* _Work instructions_: Return every record verbatim.

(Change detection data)

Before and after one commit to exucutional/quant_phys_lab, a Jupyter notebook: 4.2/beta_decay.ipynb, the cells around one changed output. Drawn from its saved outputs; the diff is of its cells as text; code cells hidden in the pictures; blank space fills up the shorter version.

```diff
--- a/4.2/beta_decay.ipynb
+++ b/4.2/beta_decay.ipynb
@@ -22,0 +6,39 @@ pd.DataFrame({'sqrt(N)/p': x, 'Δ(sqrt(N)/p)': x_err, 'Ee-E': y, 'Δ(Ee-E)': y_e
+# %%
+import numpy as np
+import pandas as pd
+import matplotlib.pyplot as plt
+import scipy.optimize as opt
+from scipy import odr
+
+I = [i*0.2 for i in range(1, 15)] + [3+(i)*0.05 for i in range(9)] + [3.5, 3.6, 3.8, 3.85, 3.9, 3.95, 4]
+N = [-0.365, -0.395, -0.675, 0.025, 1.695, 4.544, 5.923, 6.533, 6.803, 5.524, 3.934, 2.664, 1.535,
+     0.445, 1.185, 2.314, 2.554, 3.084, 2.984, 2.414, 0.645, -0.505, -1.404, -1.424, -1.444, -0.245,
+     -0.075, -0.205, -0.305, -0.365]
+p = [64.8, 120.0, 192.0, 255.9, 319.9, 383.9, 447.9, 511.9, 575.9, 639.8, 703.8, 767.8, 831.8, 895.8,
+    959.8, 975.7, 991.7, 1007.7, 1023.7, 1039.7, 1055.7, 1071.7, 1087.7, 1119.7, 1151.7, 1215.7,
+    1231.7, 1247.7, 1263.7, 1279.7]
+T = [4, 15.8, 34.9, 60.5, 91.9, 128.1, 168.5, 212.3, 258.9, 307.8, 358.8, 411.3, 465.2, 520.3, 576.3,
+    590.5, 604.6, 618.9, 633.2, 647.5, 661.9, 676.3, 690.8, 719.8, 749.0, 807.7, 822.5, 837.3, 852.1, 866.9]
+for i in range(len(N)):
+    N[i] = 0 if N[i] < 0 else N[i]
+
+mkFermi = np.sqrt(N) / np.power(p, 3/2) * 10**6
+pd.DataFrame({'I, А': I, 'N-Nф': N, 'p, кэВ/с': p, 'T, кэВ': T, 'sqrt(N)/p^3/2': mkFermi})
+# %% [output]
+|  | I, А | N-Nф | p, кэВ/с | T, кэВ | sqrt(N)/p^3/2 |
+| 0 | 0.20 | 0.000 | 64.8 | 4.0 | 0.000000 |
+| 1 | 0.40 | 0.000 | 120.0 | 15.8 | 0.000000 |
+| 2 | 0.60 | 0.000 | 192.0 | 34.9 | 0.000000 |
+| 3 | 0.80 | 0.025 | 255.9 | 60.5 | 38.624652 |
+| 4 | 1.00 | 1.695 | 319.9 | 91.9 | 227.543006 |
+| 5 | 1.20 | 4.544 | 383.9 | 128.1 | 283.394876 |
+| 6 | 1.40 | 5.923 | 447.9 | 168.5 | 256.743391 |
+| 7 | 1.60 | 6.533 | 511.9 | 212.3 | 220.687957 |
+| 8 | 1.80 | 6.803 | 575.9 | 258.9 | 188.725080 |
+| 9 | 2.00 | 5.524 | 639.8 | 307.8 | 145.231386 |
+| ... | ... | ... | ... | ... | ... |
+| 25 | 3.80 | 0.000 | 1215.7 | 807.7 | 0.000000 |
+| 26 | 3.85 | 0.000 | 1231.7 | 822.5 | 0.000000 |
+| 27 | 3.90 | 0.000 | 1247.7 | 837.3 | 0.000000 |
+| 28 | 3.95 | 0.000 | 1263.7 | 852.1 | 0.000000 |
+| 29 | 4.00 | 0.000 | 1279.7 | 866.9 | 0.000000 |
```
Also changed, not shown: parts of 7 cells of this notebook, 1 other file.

* _Result_:
Before and after one commit to exucutional/quant_phys_lab, a Jupyter notebook: 4.2/beta_decay.ipynb, the cells around one changed output. Drawn from its saved outputs; the diff is of its cells as text; code cells hidden in the pictures; blank space fills up the shorter version.

```diff
--- a/4.2/beta_decay.ipynb
+++ b/4.2/beta_decay.ipynb
@@ -22,0 +6,39 @@ pd.DataFrame({'sqrt(N)/p': x, 'Δ(sqrt(N)/p)': x_err, 'Ee-E': y, 'Δ(Ee-E)': y_e
+# %%
+import numpy as np
+import pandas as pd
+import matplotlib.pyplot as plt
+import scipy.optimize as opt
+from scipy import odr
+
+I = [i*0.2 for i in range(1, 15)] + [3+(i)*0.05 for i in range(9)] + [3.5, 3.6, 3.8, 3.85, 3.9, 3.95, 4]
+N = [-0.365, -0.395, -0.675, 0.025, 1.695, 4.544, 5.923, 6.533, 6.803, 5.524, 3.934, 2.664, 1.535,
+     0.445, 1.185, 2.314, 2.554, 3.084, 2.984, 2.414, 0.645, -0.505, -1.404, -1.424, -1.444, -0.245,
+     -0.075, -0.205, -0.305, -0.365]
+p = [64.8, 120.0, 192.0, 255.9, 319.9, 383.9, 447.9, 511.9, 575.9, 639.8, 703.8, 767.8, 831.8, 895.8,
+    959.8, 975.7, 991.7, 1007.7, 1023.7, 1039.7, 1055.7, 1071.7, 1087.7, 1119.7, 1151.7, 1215.7,
+    1231.7, 1247.7, 1263.7, 1279.7]
+T = [4, 15.8, 34.9, 60.5, 91.9, 128.1, 168.5, 212.3, 258.9, 307.8, 358.8, 411.3, 465.2, 520.3, 576.3,
+    590.5, 604.6, 618.9, 633.2, 647.5, 661.9, 676.3, 690.8, 719.8, 749.0, 807.7, 822.5, 837.3, 852.1, 866.9]
+for i in range(len(N)):
+    N[i] = 0 if N[i] < 0 else N[i]
+
+mkFermi = np.sqrt(N) / np.power(p, 3/2) * 10**6
+pd.DataFrame({'I, А': I, 'N-Nф': N, 'p, кэВ/с': p, 'T, кэВ': T, 'sqrt(N)/p^3/2': mkFermi})
+# %% [output]
+|  | I, А | N-Nф | p, кэВ/с | T, кэВ | sqrt(N)/p^3/2 |
+| 0 | 0.20 | 0.000 | 64.8 | 4.0 | 0.000000 |
+| 1 | 0.40 | 0.000 | 120.0 | 15.8 | 0.000000 |
+| 2 | 0.60 | 0.000 | 192.0 | 34.9 | 0.000000 |
+| 3 | 0.80 | 0.025 | 255.9 | 60.5 | 38.624652 |
+| 4 | 1.00 | 1.695 | 319.9 | 91.9 | 227.543006 |
+| 5 | 1.20 | 4.544 | 383.9 | 128.1 | 283.394876 |
+| 6 | 1.40 | 5.923 | 447.9 | 168.5 | 256.743391 |
+| 7 | 1.60 | 6.533 | 511.9 | 212.3 | 220.687957 |
+| 8 | 1.80 | 6.803 | 575.9 | 258.9 | 188.725080 |
+| 9 | 2.00 | 5.524 | 639.8 | 307.8 | 145.231386 |
+| ... | ... | ... | ... | ... | ... |
+| 25 | 3.80 | 0.000 | 1215.7 | 807.7 | 0.000000 |
+| 26 | 3.85 | 0.000 | 1231.7 | 822.5 | 0.000000 |
+| 27 | 3.90 | 0.000 | 1247.7 | 837.3 | 0.000000 |
+| 28 | 3.95 | 0.000 | 1263.7 | 852.1 | 0.000000 |
+| 29 | 4.00 | 0.000 | 1279.7 | 866.9 | 0.000000 |
```
Also changed, not shown: parts of 7 cells of this notebook, 1 other file.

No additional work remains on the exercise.